#### Exercise
Only lines holding the word "menu" are needed; copy each of them from the material.

#### Supplied records

<<<<

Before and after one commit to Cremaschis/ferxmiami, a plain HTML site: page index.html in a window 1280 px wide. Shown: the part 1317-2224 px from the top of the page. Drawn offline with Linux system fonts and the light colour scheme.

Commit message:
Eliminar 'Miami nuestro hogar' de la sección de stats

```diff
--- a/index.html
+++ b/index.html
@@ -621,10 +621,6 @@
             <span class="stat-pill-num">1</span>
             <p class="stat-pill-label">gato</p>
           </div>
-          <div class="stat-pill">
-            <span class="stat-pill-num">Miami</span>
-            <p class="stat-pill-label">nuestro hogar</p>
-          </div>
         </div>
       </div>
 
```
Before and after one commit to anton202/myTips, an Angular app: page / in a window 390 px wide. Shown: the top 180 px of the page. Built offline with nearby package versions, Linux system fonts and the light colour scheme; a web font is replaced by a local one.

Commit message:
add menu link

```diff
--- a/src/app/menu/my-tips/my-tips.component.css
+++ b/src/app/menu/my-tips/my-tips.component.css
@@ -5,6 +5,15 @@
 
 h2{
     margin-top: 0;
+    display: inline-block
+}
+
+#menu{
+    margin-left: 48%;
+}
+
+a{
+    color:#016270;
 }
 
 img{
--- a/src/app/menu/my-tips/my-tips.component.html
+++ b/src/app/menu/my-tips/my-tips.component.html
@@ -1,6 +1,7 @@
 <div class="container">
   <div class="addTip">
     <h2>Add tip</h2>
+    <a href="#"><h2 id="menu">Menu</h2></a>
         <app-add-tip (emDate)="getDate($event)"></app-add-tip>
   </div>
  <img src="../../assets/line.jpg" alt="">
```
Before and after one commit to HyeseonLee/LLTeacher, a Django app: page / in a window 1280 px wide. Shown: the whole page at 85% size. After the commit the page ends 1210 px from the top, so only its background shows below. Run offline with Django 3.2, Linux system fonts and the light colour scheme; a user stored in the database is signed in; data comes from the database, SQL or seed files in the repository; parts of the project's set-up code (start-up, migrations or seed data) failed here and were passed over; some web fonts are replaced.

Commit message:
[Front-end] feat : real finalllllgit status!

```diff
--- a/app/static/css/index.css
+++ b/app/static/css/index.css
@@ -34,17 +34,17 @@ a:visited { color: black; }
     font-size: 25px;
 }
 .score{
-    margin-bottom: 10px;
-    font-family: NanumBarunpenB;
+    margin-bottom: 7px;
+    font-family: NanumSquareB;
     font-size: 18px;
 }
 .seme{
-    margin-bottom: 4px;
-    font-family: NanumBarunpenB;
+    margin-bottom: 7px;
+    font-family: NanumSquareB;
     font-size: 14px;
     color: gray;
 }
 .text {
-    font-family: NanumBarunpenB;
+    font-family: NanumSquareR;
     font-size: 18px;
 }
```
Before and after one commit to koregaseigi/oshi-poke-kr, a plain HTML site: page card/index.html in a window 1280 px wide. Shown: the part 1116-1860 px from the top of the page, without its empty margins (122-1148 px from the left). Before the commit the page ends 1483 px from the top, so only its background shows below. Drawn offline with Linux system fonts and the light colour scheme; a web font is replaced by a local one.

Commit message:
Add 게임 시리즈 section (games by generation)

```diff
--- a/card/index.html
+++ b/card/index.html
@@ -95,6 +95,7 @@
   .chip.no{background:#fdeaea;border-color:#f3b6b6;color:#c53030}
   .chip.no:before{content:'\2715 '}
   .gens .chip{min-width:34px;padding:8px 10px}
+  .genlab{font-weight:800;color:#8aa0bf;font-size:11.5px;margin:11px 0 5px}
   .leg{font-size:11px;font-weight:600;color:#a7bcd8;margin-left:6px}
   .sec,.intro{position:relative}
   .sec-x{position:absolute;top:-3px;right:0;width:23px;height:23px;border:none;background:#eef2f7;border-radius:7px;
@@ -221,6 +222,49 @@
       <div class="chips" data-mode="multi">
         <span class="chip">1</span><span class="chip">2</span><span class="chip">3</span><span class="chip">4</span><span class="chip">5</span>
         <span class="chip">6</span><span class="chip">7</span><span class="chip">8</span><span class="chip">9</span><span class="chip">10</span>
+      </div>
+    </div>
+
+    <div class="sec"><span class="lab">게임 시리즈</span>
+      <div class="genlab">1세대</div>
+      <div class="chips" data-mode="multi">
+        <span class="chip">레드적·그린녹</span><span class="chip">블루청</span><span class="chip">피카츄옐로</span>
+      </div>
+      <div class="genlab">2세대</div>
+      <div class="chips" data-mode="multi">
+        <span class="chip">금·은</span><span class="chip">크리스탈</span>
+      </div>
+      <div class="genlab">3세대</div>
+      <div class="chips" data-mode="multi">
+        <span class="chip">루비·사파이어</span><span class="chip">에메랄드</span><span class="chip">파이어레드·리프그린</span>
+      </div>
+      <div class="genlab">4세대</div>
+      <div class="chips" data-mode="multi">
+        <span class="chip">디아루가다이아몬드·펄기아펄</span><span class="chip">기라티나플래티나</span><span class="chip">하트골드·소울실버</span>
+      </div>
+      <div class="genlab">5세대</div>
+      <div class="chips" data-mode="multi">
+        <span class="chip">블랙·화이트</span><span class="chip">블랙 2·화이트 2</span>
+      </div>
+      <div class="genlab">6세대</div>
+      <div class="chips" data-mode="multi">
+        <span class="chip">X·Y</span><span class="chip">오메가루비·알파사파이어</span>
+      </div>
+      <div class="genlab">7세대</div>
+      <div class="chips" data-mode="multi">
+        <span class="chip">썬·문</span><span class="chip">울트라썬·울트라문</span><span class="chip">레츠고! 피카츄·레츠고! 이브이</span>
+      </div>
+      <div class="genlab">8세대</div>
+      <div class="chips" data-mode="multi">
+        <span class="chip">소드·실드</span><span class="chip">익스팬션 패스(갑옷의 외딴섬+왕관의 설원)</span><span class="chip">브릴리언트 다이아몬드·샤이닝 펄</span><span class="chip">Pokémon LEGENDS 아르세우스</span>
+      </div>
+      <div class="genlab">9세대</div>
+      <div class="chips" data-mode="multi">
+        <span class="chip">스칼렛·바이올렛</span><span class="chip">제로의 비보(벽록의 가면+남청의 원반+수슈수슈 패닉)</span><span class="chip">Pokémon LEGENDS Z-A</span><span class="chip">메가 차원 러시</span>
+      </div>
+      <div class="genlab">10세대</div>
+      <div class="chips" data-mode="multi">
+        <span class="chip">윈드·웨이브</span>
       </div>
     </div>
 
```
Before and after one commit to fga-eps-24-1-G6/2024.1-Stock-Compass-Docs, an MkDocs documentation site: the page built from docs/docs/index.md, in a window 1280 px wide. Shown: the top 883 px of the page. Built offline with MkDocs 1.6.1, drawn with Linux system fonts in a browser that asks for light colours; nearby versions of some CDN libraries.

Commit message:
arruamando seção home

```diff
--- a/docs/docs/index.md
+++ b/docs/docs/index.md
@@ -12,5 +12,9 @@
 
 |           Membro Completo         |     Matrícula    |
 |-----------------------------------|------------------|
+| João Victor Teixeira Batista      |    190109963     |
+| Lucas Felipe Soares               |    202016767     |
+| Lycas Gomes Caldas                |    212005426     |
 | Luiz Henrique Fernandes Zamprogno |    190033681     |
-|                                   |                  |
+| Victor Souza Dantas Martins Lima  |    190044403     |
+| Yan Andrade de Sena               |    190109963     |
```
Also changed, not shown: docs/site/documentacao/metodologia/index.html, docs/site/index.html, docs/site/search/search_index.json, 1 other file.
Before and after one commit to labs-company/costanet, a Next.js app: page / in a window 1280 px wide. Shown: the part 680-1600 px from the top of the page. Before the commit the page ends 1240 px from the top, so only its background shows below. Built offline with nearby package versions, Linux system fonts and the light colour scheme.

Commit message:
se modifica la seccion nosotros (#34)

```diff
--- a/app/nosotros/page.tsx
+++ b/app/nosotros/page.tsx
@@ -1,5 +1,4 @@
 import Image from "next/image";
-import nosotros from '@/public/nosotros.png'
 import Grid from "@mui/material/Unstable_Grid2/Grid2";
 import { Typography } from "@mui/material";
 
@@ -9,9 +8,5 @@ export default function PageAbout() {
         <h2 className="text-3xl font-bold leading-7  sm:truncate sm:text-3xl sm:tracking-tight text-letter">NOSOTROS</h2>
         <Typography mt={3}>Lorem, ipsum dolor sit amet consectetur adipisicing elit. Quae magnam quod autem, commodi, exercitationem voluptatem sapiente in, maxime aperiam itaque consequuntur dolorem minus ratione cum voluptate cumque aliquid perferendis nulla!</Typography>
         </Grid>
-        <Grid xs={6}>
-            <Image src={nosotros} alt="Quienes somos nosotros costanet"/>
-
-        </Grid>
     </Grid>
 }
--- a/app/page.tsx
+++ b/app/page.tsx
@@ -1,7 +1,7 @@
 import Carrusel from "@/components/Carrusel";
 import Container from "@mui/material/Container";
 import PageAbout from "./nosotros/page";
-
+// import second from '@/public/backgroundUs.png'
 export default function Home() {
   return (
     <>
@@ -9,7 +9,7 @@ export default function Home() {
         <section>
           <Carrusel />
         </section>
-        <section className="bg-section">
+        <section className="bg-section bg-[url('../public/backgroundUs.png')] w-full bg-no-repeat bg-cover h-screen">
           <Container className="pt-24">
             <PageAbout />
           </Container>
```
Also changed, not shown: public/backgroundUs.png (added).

>>>>

#### Answer section
add menu link
--- a/src/app/menu/my-tips/my-tips.component.css
+++ b/src/app/menu/my-tips/my-tips.component.css
+#menu{
--- a/src/app/menu/my-tips/my-tips.component.html
+++ b/src/app/menu/my-tips/my-tips.component.html
+    <a href="#"><h2 id="menu">Menu</h2></a>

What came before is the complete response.